It is very easy to fool people. Ninety-nine-point-nine percent do not know the difference between the original and a counterfeit product. The fake products in the long run do not wear as well and lack the technology that contributes to comfort. But if the maker is to blame, so is the buyer. One in five Americans knowingly bought a counterfeit product last year mostly because the fake products were easy to find and the price of the original product was seen as unaffordable.
In some instances, the counterfeit products are easily spotted. The printing may be blurred, the embroidery is of low quality and the labels are often missing. But to the casual consumer who has been misled by the marked down prices, the fake products look just fine.
According to consumer reports, China has been pressed by other countries to crack down on counterfeiting. China has a long way to go to deter its counterfeiters judging by the penalties it imposes. For instance local law-enforcement agencies can seize counterfeit products and levy fines. But the fines are so modest that a counterfeiter would not think to raise an eyebrow.

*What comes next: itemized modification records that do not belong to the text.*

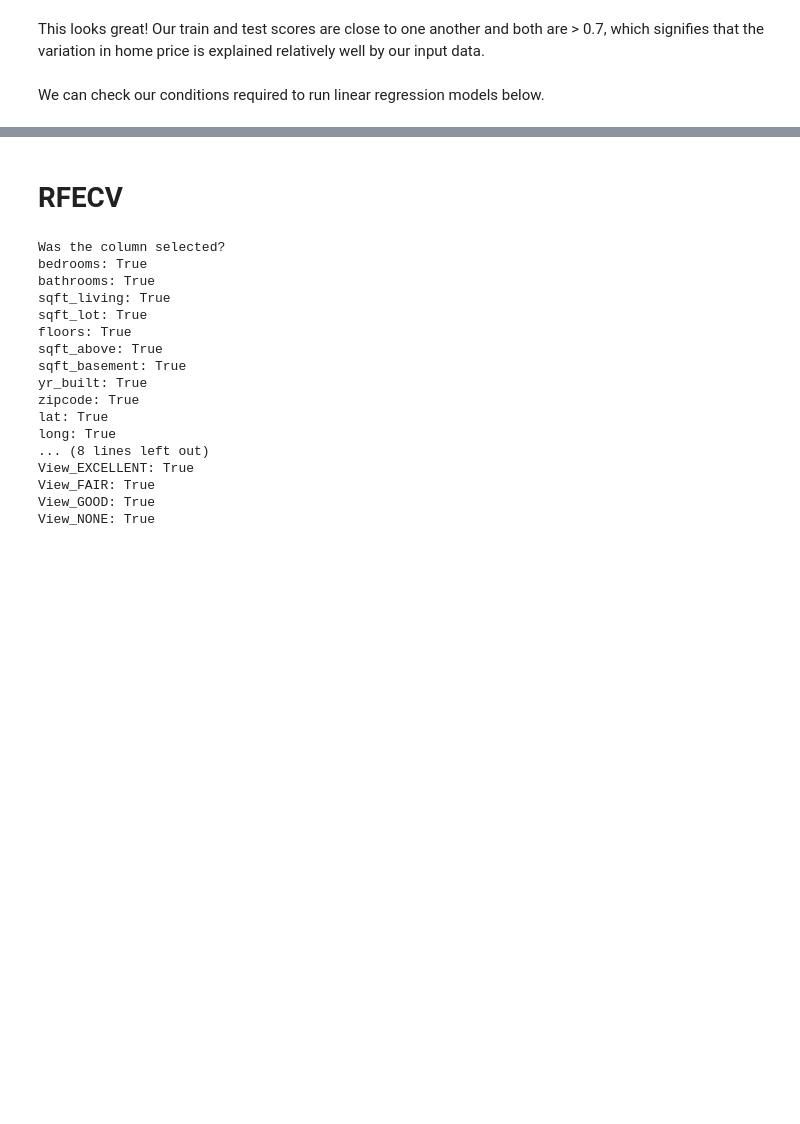
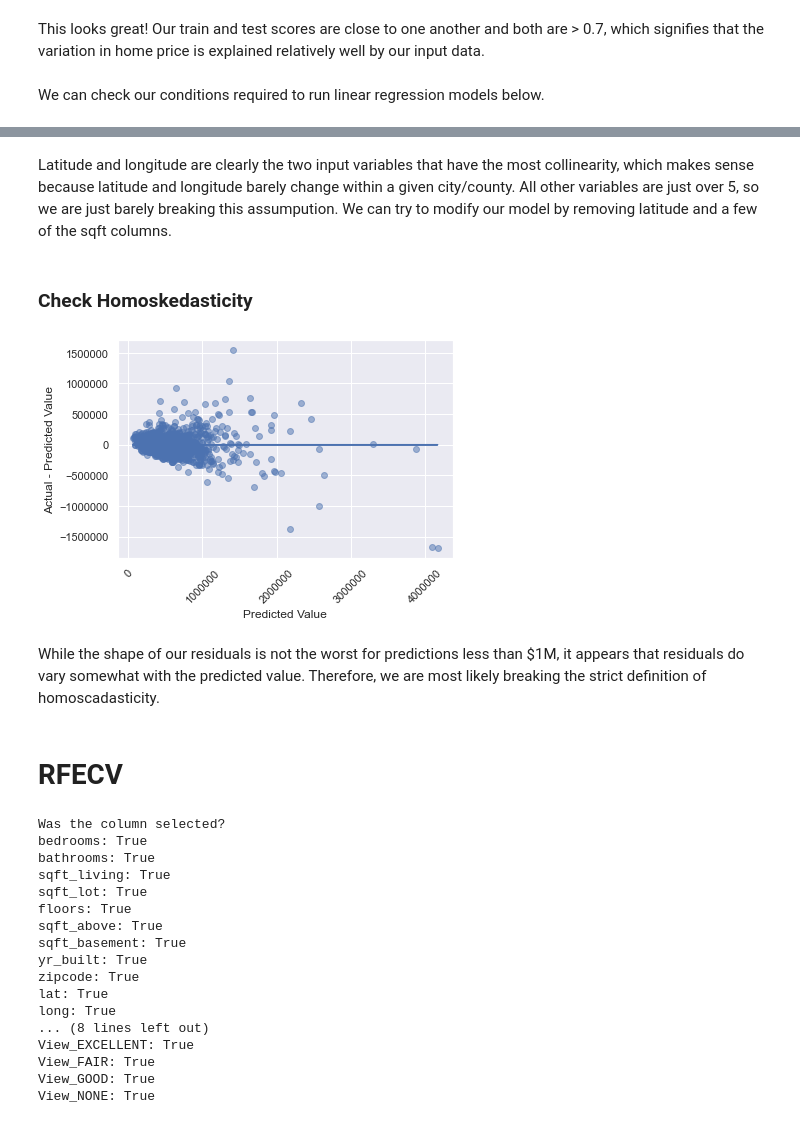
Before and after one commit to zpollats/p2_project_group4, a Jupyter notebook: KC_Housing_Final_Notebook.ipynb, the cells around one changed output, grey strips where cells are left out. Cells and saved outputs as stored; diff of their text form; code cells hidden in the pictures; blank space fills up the shorter version.

```diff
--- a/KC_Housing_Final_Notebook.ipynb
+++ b/KC_Housing_Final_Notebook.ipynb
@@ -1224,3 +1280,20 @@ y_hat.head()
+# %% [markdown]
+Latitude and longitude are clearly the two input variables that have the most collinearity, which makes sense because latitude and longitude barely change within a given city/county. All other variables are just over 5, so we are just barely breaking this assumpution. We can try to modify our model by removing latitude and a few of the sqft columns.
+# %% [markdown]
+### Check Homoskedasticity
+# %%
+fig, ax = plt.subplots()
+
+ax.scatter(y_hat_df['Predicted Price'], y_hat_df['Residual'], alpha=0.5)
+ax.plot(y_hat_df['Predicted Price'], [0 for i in range(len(final_X_test))])
+ax.set_xlabel("Predicted Value")
+ax.set_ylabel("Actual - Predicted Value");
+ax.ticklabel_format(style='plain');
+ax.tick_params(axis='x', labelrotation = 45);
+# %% [output]
+[figure, added]
+# %% [markdown]
+While the shape of our residuals is not the worst for predictions less than $1M, it appears that residuals do vary somewhat with the predicted value. Therefore, we are most likely breaking the strict definition of homoscadasticity.
 # %% [markdown]
 # RFECV
 # %%
```
Also changed, not shown: parts of 32 cells of this notebook.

The real Gucci tote is leather trimmed with a nice fit and finish. Quality assurance numbers and ID tags are legible. It came in a cloth sack inside an ornate box. The fake’s “leather” looks to be plastic glued and flimsily sewn onto hardware. The stitching is imperfect, there are loose threads, and you can’t make out “Italy” on the label. It has decorative piping that resembles a shoelace and it came without packaging.
The fake 6GB player bears an uncanny resemblance to an Apple Nano. It is slightly thicker, its screen is not quite as bright, it doesn’t work with iTunes, and it has an On/Off button where the Nano’s Hold button is located. It also uses a generic operating system with a cartoonlike display. Its “click wheel” is a crude jog dial; its headphones are inferior in sound quality. But the fake has a voice recorder and an FM radio which no iPod has.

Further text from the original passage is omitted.